What’s the Difference Between Gelato and Ice Cream?

Everyone loves ice cream. Period. But then you hear someone say gelato is better, and you’re left wondering what they’re talking about. Gelato is the Italian interpretation of “ice cream”, and the two desserts can be distinguished by several factors. Each one has its own unique characteristics listed below, and you can use this knowledge in coming up with fabulous dessert ideas in the future.

Preparation method

The ingredients used for gelato feature much more concentrated proportions of egg yolk and milk. As the name implies, ice cream is made with significant amounts of cream, and the mixture is frozen at lower temperatures. Gelato is stored in warmer containers and can be prepared with slow churning motions. On the other hand, machines are often used for mixing ice cream ingredients.

Fat content

Traditional ice cream contains more fat as compared to gelato. In fact, standards in the U.S. require at least 10 per cent milk fat in production. Because of its lower fat content, gelato will not coat the roof and the walls of your mouth as much, resulting in a richer taste. In recent years, low-fat ice cream has become popular with fitness enthusiasts, and this is usually prepared by lessening the amount of sugar.

Texture and consistency

Most ice cream variants are made up of at least 50 per cent air content. This is mainly caused by the intense stirring motion when mixing. Air gets trapped inside some of the areas during the procedure, as compared to the hand mixing technique used in gelato to lessen the amount of air in the final product. Ice cream loses some of its flavour and body texture, compelling restaurants to add toppings such as nuts and syrup. Gelato is often served as is, and the dense sensation to the tongue allows for more appreciation of the flavour. Ice cream is much smoother though, and has a tendency to melt much faster.

Ideal serving method

Ice cream is ubiquitous and the way to serve it usually comes with fruits and toppings. As mentioned, gelato is more often served by itself, with chefs coming up with unique ways in piquing the diner’s interest in his mixture. It can be served at temperatures around -15°C or +5°F, as compared to ice cream which is delivered at -20°C or -4°F. While ice cream is consumed by licking or with the use of a spoon, it is more customary to be presented with a small spatula to enjoy your gelato.

In today’s society we see ice cream trucks and vendors in parks and streets, and children associate it with fun and playtime. Gelato is much more prevalent in more formal settings, sometimes being included as one of the courses in a complete restaurant meal. These two types of desserts have characteristics and intricacies which contribute to having more variety in dessert menus. The fun starts in being able to tell gelato and ice cream apart. It may be tricky because of how similar they are in taste and appearance. Good thing you have this guide to check on the next time you try out one of these desserts.

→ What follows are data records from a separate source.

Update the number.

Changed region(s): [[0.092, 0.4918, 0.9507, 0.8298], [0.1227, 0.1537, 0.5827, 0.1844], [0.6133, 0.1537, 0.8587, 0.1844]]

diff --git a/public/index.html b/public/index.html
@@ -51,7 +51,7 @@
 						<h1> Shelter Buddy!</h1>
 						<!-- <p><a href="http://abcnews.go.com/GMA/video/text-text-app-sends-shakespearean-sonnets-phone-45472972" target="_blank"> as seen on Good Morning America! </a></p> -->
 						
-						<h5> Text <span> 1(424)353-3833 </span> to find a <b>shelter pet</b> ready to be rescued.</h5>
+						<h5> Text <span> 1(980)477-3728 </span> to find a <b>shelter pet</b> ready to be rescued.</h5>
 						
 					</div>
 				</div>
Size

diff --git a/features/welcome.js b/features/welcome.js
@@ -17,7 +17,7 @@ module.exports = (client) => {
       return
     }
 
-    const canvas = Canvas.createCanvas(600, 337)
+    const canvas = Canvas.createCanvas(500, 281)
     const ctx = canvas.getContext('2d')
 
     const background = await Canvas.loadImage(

You can check out more http://www.pizzacapers.com.au/

It's only fair to share...Share on FacebookShare on Google+Tweet about this on TwitterShare on LinkedInPin on Pinterest